Next up, from the New York Law Journal, is a little insight into how our very own New York cops deal with Spanish speaking drivers when stopped for DWI.
At the 45th Precinct, Priolo testified that at about four a.m., Mr. Garcia-Cepero was shown a video tape in Spanish, by Officer Winchell, which was a verbatim Spanish interpretation of V.T.L. §1194(f). A viewing of the tape made during the procedure revealed that defendant responded to the final question on the tape of whether he consented or refused to take the breathalyser test, by stating “no drogas, no drogas” which means “no drugs, no drugs.” Officer Winchell and Priolo took this to mean that defendant refused the breathalyser test and thus, it is that alleged refusal which forms the basis for the prosecution’s request for the consciousness of guilt presumption.
Judge Caesar Cirigliano, formerly attorney in charge of The Legal Aid Society (but no softie as a judge), saw things a bit differently.
However, it is this Court’s firm belief that the procedure employed by the Police Department creates a classification predicated upon a person’s ability to speak and understand the English language and therefore discriminates against non-English speaking individuals.
Obviously, when a person does not speak or understand English, extra efforts must be made to insure that person’s rights are protected, the same as English speaking defendants.
You mean even Spanish speaking people have to understand stuff before you can use it against them? What’s next, interpreters? Well, per Judge Cirigliano, yeah, if that’s what’s needed to make sure that the fellow you’ve got in custody has a clue what the cops are talking about.
And finally, from our neighboring state of New Jersey, known for its excellent drivers and particularly well-dressed citizens, comes this tidbit out of the beautiful city of Newark.
In most jurisdictions, the police manage to get through the First Amendment before they lose interest (and none have ever made it all the way to the Fourth). But not this cop in Newark.
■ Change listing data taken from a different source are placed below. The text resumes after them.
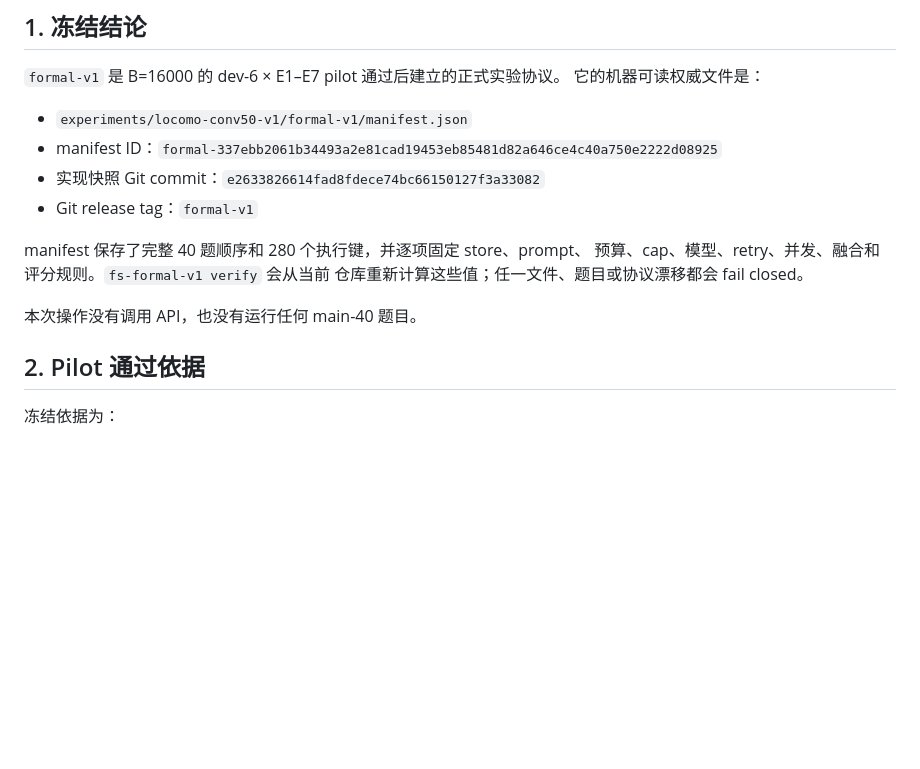
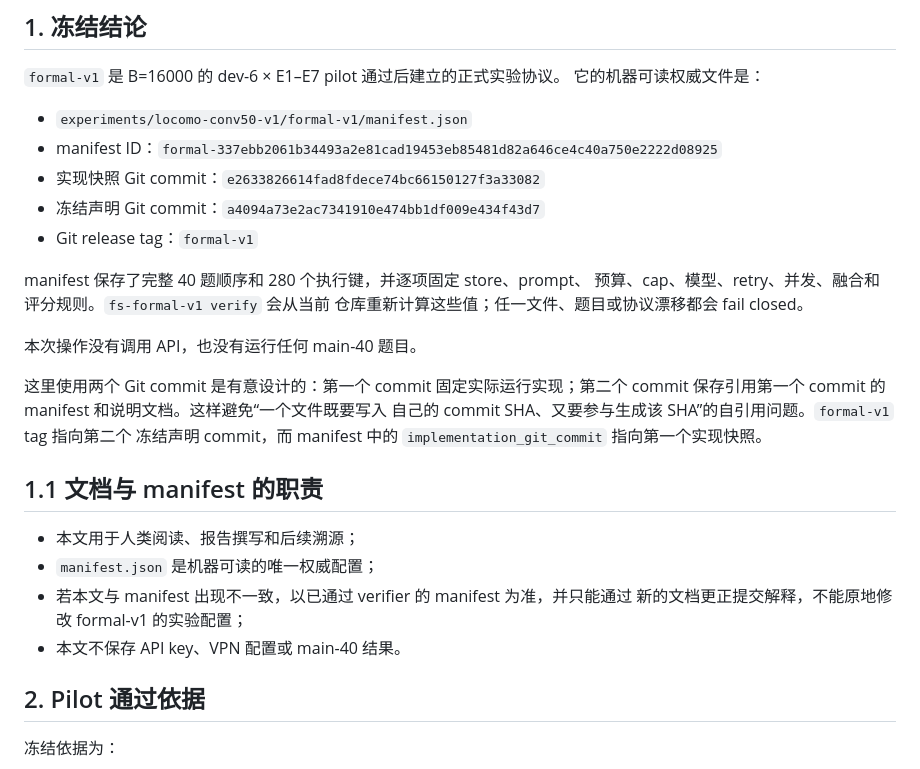
Before and after one commit to Lex010102/filesystem-refind-experiment-record, a Markdown page: docs/reproduction/formal-v1-freeze.md, the part around the change. GitHub-like rendering; blank space fills up the shorter version.

```diff
--- a/docs/reproduction/formal-v1-freeze.md
+++ b/docs/reproduction/formal-v1-freeze.md
@@ -11,6 +11,7 @@
 - `experiments/locomo-conv50-v1/formal-v1/manifest.json`
 - manifest ID：`formal-337ebb2061b34493a2e81cad19453eb85481d82a646ce4c40a750e2222d08925`
 - 实现快照 Git commit：`e2633826614fad8fdece74bc66150127f3a33082`
+- 冻结声明 Git commit：`a4094a73e2ac7341910e474bb1df009e434f43d7`
 - Git release tag：`formal-v1`
 
 manifest 保存了完整 40 题顺序和 280 个执行键，并逐项固定 store、prompt、
@@ -18,6 +19,19 @@ manifest 保存了完整 40 题顺序和 280 个执行键，并逐项固定 stor
 仓库重新计算这些值；任一文件、题目或协议漂移都会 fail closed。
 
 本次操作没有调用 API，也没有运行任何 main-40 题目。
+
+这里使用两个 Git commit 是有意设计的：第一个 commit 固定实际运行实现；第二个
+commit 保存引用第一个 commit 的 manifest 和说明文档。这样避免“一个文件既要写入
+自己的 commit SHA、又要参与生成该 SHA”的自引用问题。`formal-v1` tag 指向第二个
+冻结声明 commit，而 manifest 中的 `implementation_git_commit` 指向第一个实现快照。
+
+## 1.1 文档与 manifest 的职责
+
+- 本文用于人类阅读、报告撰写和后续溯源；
+- `manifest.json` 是机器可读的唯一权威配置；
+- 若本文与 manifest 出现不一致，以已通过 verifier 的 manifest 为准，并只能通过
+  新的文档更正提交解释，不能原地修改 formal-v1 的实验配置；
+- 本文不保存 API key、VPN 配置或 main-40 结果。
 
 ## 2. Pilot 通过依据
 
```
Also changed, not shown: docs/README.md (+1 -0 lines), docs/progress/2026-10-10-formal-v1-freeze-process.md (added, +128 -0 lines).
There ain’t no First Amendment if he says there ain’t. And don’t make him mad, because whatever he says you better do, Mr. Cameraman.